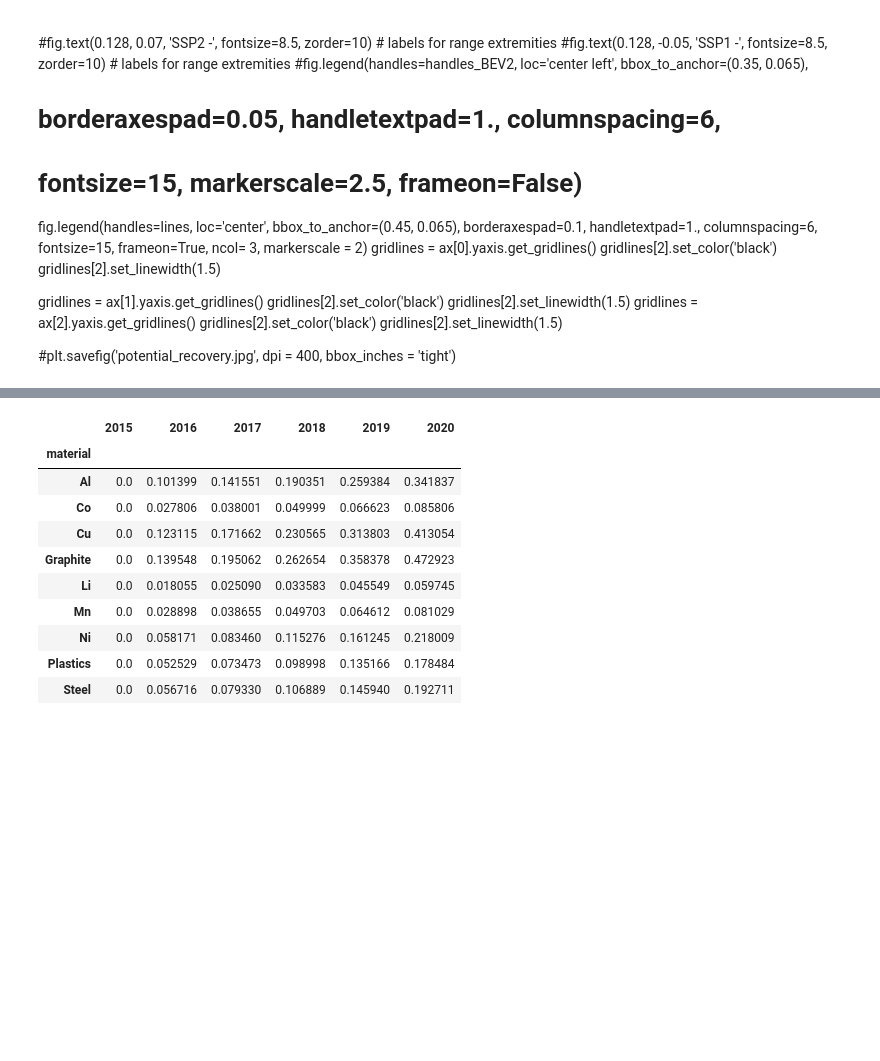
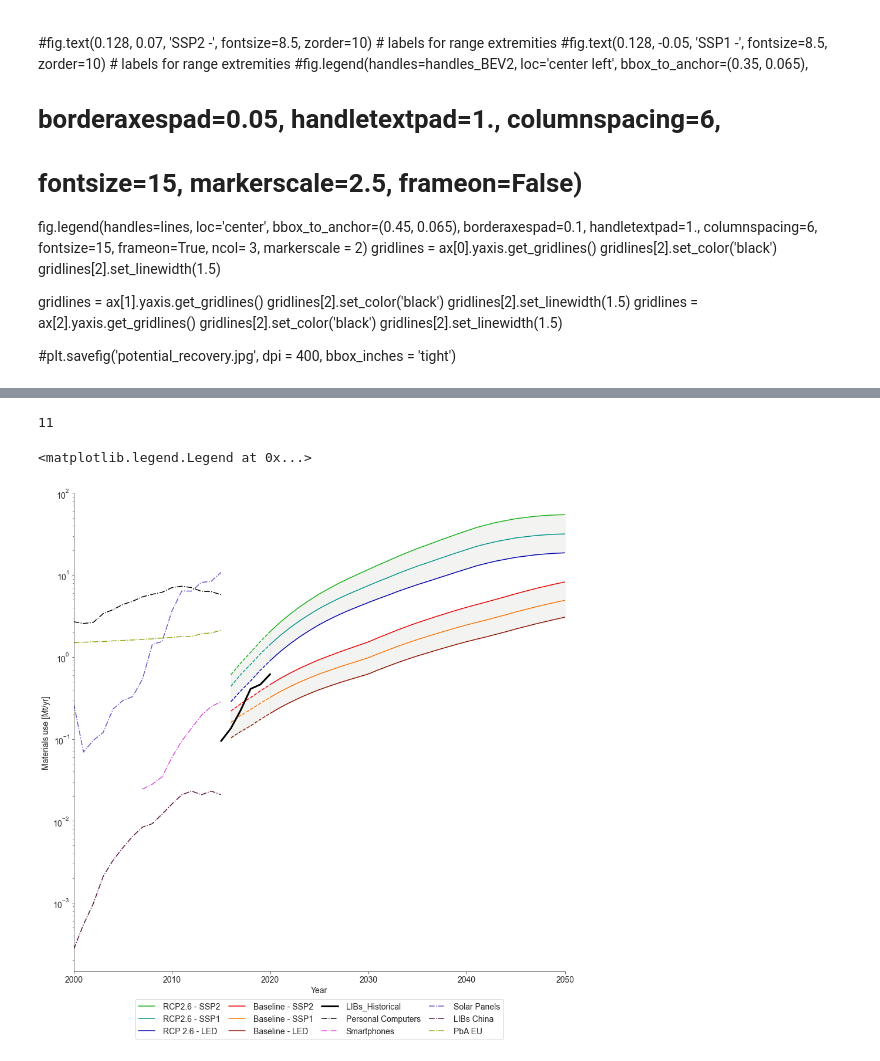
Before and after one commit to lorenzousai/LIBs-demand-, a Jupyter notebook: Visualizations.ipynb, the cells around one changed output, grey strips where cells are left out. Drawn from its saved outputs; the diff is of its cells as text; code cells hidden in the pictures; blank space fills up the shorter version.

```diff
--- a/Visualizations.ipynb
+++ b/Visualizations.ipynb
@@ -634,81 +593,82 @@ material_additions[0].loc[:,2015:2020]
 # %%
 scenarios_2015_2020 = [None]*len(material_additions)
+materials_addition_all = [None]*int(len(material_additions))
+material_additions_historical = material_additions_historical.div(1e9)
+
 for i in range(len(material_additions)):
-    scenarios_2015_2020[i] = material_additions[i].loc[:,2015:2020]
+    scenarios_2015_2020[i] = material_additions[i].loc[:,2016:2020]
+    materials_addition_all[i] = material_additions[i].loc[:,2020:2050]
+
+for i in range(len(materials_inflows_industries)):
+    materials_addition_all.append(materials_inflows_industries[i])
+
+len(materials_addition_all)
 # %% [output]
-|  | 2015 | 2016 | 2017 | 2018 | 2019 | 2020 |
-| material |  |  |  |  |  |  |
-| Al | 0.0 | 0.101399 | 0.141551 | 0.190351 | 0.259384 | 0.341837 |
-| Co | 0.0 | 0.027806 | 0.038001 | 0.049999 | 0.066623 | 0.085806 |
-| Cu | 0.0 | 0.123115 | 0.171662 | 0.230565 | 0.313803 | 0.413054 |
-| Graphite | 0.0 | 0.139548 | 0.195062 | 0.262654 | 0.358378 | 0.472923 |
-| Li | 0.0 | 0.018055 | 0.025090 | 0.033583 | 0.045549 | 0.059745 |
-| Mn | 0.0 | 0.028898 | 0.038655 | 0.049703 | 0.064612 | 0.081029 |
-| Ni | 0.0 | 0.058171 | 0.083460 | 0.115276 | 0.161245 | 0.218009 |
-| Plastics | 0.0 | 0.052529 | 0.073473 | 0.098998 | 0.135166 | 0.178484 |
-| Steel | 0.0 | 0.056716 | 0.079330 | 0.106889 | 0.145940 | 0.192711 |
+11
 # %%
 linecols = ['#15b01a','#029386','#0504aa','#e50000','#f97306','#8f1402','#000000','#d648d7','#6258c4','#580f41','#8eab12','#000000']
 col_background = ['#d8dcd6']
-#markers = ['d','X','d','X','s','s','s']
+
 
 
 fig, ax = plt.subplots(figsize = (15,15))
 for i in range(len(materials_addition_all)):
     if i <= 5:
-        y = materials_addition_all[i]
-        x = materials_addition_all[i].index
+        y = materials_addition_all[i].sum(axis = 0)
+        x = materials_addition_all[0].columns.values
         ax.plot(x, y, color = linecols[i])
-        y = scenarios_2015_2020[i]
-        x = scenarios_2015_2020[i].index
+        y = scenarios_2015_2020[i].sum(axis = 0)
+        x = scenarios_2015_2020[i].columns.values
         ax.plot(x,y, color = linecols[i], linestyle = ('--'))
-    elif i> 5 and i <= 10:
+    elif i> 5:
         y = materials_addition_all[i]
         x = materials_addition_all[i].index
         ax.plot(x, y, color = linecols[i], linestyle=('-.'))
-    else:
-        y = materials_addition_all[i]
-        x = materials_addition_all[i].index
-        ax.plot(x, y, color = linecols[i], linewidth = 3)
 
-#plt.annotate("I HAVE NO IDEA WHAT I AM DOING?!", xy=(2040,0.001))
-ax.fill_between(x = materials_addition_all[0].index.astype('int'), y1 = materials_addition_all[0], y2 = materials_addition_all[2],color = col_background, alpha = .3)
-ax.fill_between(x = materials_addition_all[0].index.astype('int'), y1 = materials_addition_all[3], y2 = materials_addition_all[5],color = col_background, alpha = .3)
+y = material_additions_historical.sum(axis = 0)
+x = material_additions_historical.columns.values
+ax.plot(x, y, color = linecols[11], linewidth = 3)
 
-ax.fill_between(x = scenarios_2015_2020[0].index.astype('int'), y1 = scenarios_2015_2020[0], y2 = scenarios_2015_2020[2],color = col_background, alpha = .3)
-ax.fill_between(x = scenarios_2015_2020[0].index.astype('int'), y1 = scenarios_2015_2020[3], y2 = scenarios_2015_2020[5],color = col_background, alpha = .3)
+ax.fill_between(x = materials_addition_all[0].columns.values, y1 = materials_addition_all[0].sum(axis = 0), y2 = materials_addition_all[2].sum(axis = 0),color = col_background, alpha = .3)
+ax.fill_between(x = materials_addition_all[0].columns.values, y1 = materials_addition_all[3].sum(axis = 0), y2 = materials_addition_all[5].sum(axis = 0),color = col_background, alpha = .3)
+
+ax.fill_between(x = scenarios_2015_2020[0].columns.values, y1 = scenarios_2015_2020[0].sum(axis = 0), y2 = scenarios_2015_2020[2].sum(axis = 0),color = col_background, alpha = .3)
+ax.fill_between(x = scenarios_2015_2020[0].columns.values, y1 = scenarios_2015_2020[3].sum(axis = 0), y2 = scenarios_2015_2020[5].sum(axis = 0),color = col_background, alpha = .3)
 
 
 ax.set_yscale('log')
 ax.set_ylabel('Materials use [Mt/yr]', fontsize = 14)
 ax.set_xlabel('Year', fontsize = 14)
 
 ax.set_xlim(2000,2050)
 ax.spines['top'].set_visible(False)
 ax.spines['right'].set_visible(False)
 ax.tick_params(labelsize = 14)
-#ax.yaxis.set_major_formatter(mtick.PercentFormatter(1, decimals = 0))
-#ax.set_xlim(1e-1,1e2)
+
+
 ##### LEGEND #####
+for item in ([ax.title, ax.xaxis.label, ax.yaxis.label] +
+    ax.get_xticklabels() + ax.get_yticklabels()):
+    item.set_fontsize(14)
+
 
 line1 =  mlines.Line2D([], [], color = linecols[0], label='RCP2.6 - SSP2')
 line2 =  mlines.Line2D([], [], color = linecols[1], label='RCP2.6 - SSP1')
 line3 =  mlines.Line2D([], [], color = linecols[2], label='RCP 2.6 - LED')
 line4 =  mlines.Line2D([], [], color = linecols[3], label='Baseline - SSP2')
 line5 =  mlines.Line2D([], [], color = linecols[4], label='Baseline - SSP1')
 line6 =  mlines.Line2D([], [], color = linecols[5], label='Baseline - LED')
 line12 =  mlines.Line2D([], [], color = linecols[6], label='LIBs_Historical', linewidth = 3)
 line7 =  mlines.Line2D([], [], color = linecols[6], label='Personal Computers', linestyle = ('-.'))
 line8 =  mlines.Line2D([], [], color = linecols[7], label='Smartphones', linestyle = ('-.'))
 line9 =  mlines.Line2D([], [], color = linecols[8], label='Solar Panels', linestyle = ('-.'))
 line10 =  mlines.Line2D([], [], color = linecols[9], label='LIBs China', linestyle = ('-.'))
 line11 =  mlines.Line2D([], [], color = linecols[10], label='PbA EU', linestyle = ('-.'))
 
-#handles_BEV2 = [baseline_marker]
 lines = [line1,line2,line3,line4, line5,line6,line12,line7,line8,line9,line10,line11]
-#lines = [rcp_first15, pcs,rcp_last15,  PV, base_first15,  smartphones, base_last15,  ]#, scat1, scat2]
-
-#plt.subplots_adjust(bottom=0.175)  # make extra room under figure for legend
 
 ax.legend(handles=lines, loc='center', bbox_to_anchor=(0.5, - 0.1 ), borderaxespad=0.1, handletextpad=1., columnspacing=1, fontsize=14, frameon=True, ncol = 4, markerscale = 2)
 #plt.savefig('New figures/Reference techs_mat demand over time_LIBs EVs historical.jpg', bbox_inches = 'tight', dpi = 600)
+# %% [output]
+<matplotlib.legend.Legend at 0x...>
+[figure, added]
```
Also changed, not shown: parts of 8 cells of this notebook.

* * * *

WHAT THE TASK REQUIRES:
Where does the word "astype" appear in the records above? Return every line that holds it.

EXERCISE ANSWER:
-ax.fill_between(x = materials_addition_all[0].index.astype('int'), y1 = materials_addition_all[0], y2 = materials_addition_all[2],color = col_background, alpha = .3)
-ax.fill_between(x = materials_addition_all[0].index.astype('int'), y1 = materials_addition_all[3], y2 = materials_addition_all[5],color = col_background, alpha = .3)
-ax.fill_between(x = scenarios_2015_2020[0].index.astype('int'), y1 = scenarios_2015_2020[0], y2 = scenarios_2015_2020[2],color = col_background, alpha = .3)
-ax.fill_between(x = scenarios_2015_2020[0].index.astype('int'), y1 = scenarios_2015_2020[3], y2 = scenarios_2015_2020[5],color = col_background, alpha = .3)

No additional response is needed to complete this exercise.